• Task brief
Look through the data that follows and copy each line with the string "will".

• Given data
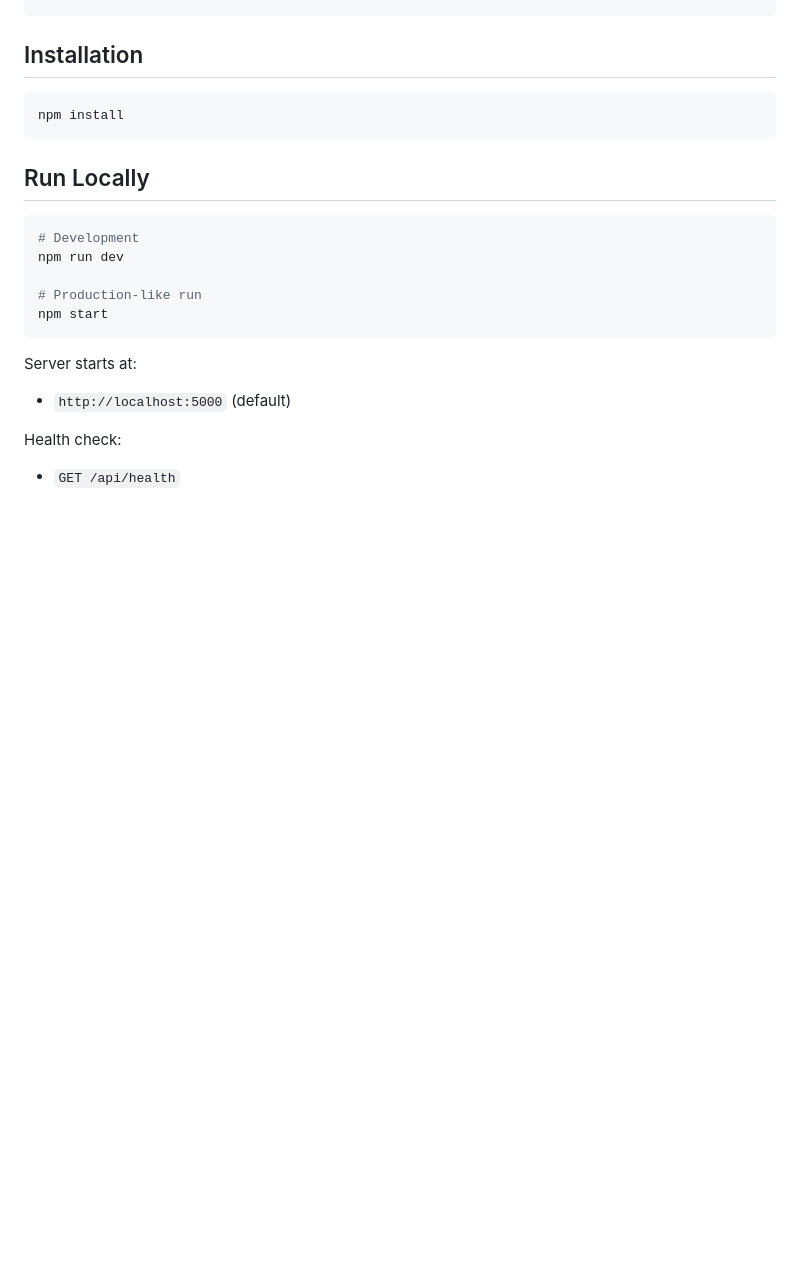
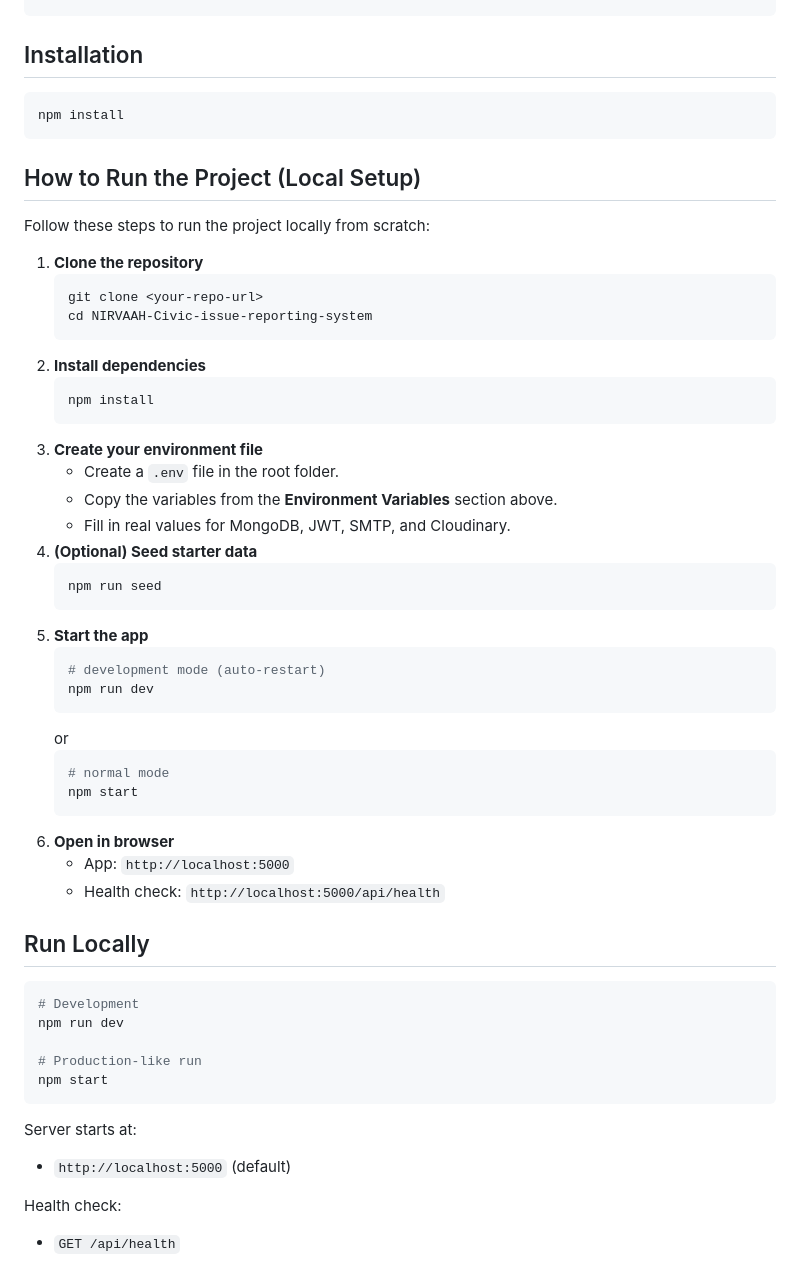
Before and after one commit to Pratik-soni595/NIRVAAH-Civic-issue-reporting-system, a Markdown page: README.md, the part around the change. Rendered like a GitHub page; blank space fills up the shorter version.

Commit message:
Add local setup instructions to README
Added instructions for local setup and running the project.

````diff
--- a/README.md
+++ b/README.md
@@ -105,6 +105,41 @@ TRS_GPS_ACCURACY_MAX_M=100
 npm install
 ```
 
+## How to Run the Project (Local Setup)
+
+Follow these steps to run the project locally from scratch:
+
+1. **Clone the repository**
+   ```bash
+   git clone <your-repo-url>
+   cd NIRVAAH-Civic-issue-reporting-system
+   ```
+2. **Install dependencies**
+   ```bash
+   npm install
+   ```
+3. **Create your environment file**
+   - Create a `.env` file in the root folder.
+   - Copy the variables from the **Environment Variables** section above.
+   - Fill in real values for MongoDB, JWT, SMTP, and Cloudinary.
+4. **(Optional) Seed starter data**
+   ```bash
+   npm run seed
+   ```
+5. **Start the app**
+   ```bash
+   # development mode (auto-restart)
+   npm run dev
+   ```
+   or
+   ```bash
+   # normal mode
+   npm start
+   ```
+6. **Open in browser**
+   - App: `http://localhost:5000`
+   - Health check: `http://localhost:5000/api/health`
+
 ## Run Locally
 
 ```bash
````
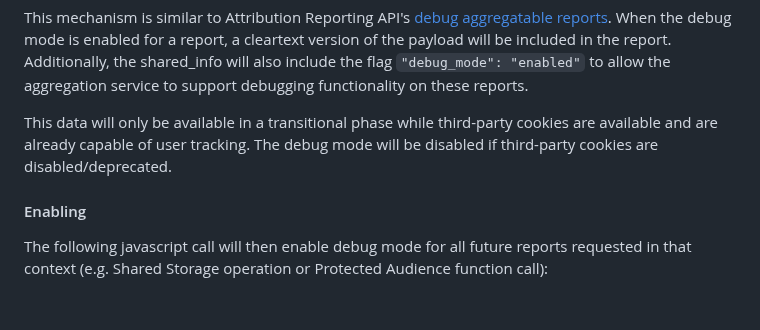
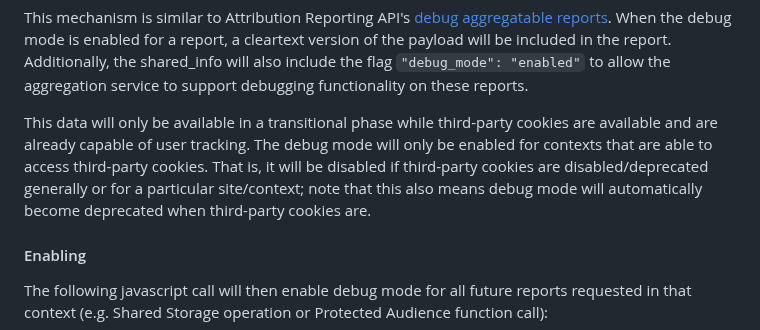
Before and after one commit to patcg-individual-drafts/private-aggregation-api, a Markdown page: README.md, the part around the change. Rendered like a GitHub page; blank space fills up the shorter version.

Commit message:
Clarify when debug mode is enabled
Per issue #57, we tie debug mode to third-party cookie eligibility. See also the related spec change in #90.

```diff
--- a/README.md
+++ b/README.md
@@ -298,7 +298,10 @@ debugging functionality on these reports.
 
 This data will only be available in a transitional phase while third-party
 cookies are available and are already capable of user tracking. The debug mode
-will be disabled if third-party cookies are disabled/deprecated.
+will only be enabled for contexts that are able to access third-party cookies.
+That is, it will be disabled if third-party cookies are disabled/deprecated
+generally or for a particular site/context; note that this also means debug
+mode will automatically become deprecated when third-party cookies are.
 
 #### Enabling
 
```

• Final answer
 This data will only be available in a transitional phase while third-party
-will be disabled if third-party cookies are disabled/deprecated.
+will only be enabled for contexts that are able to access third-party cookies.
+That is, it will be disabled if third-party cookies are disabled/deprecated
+mode will automatically become deprecated when third-party cookies are.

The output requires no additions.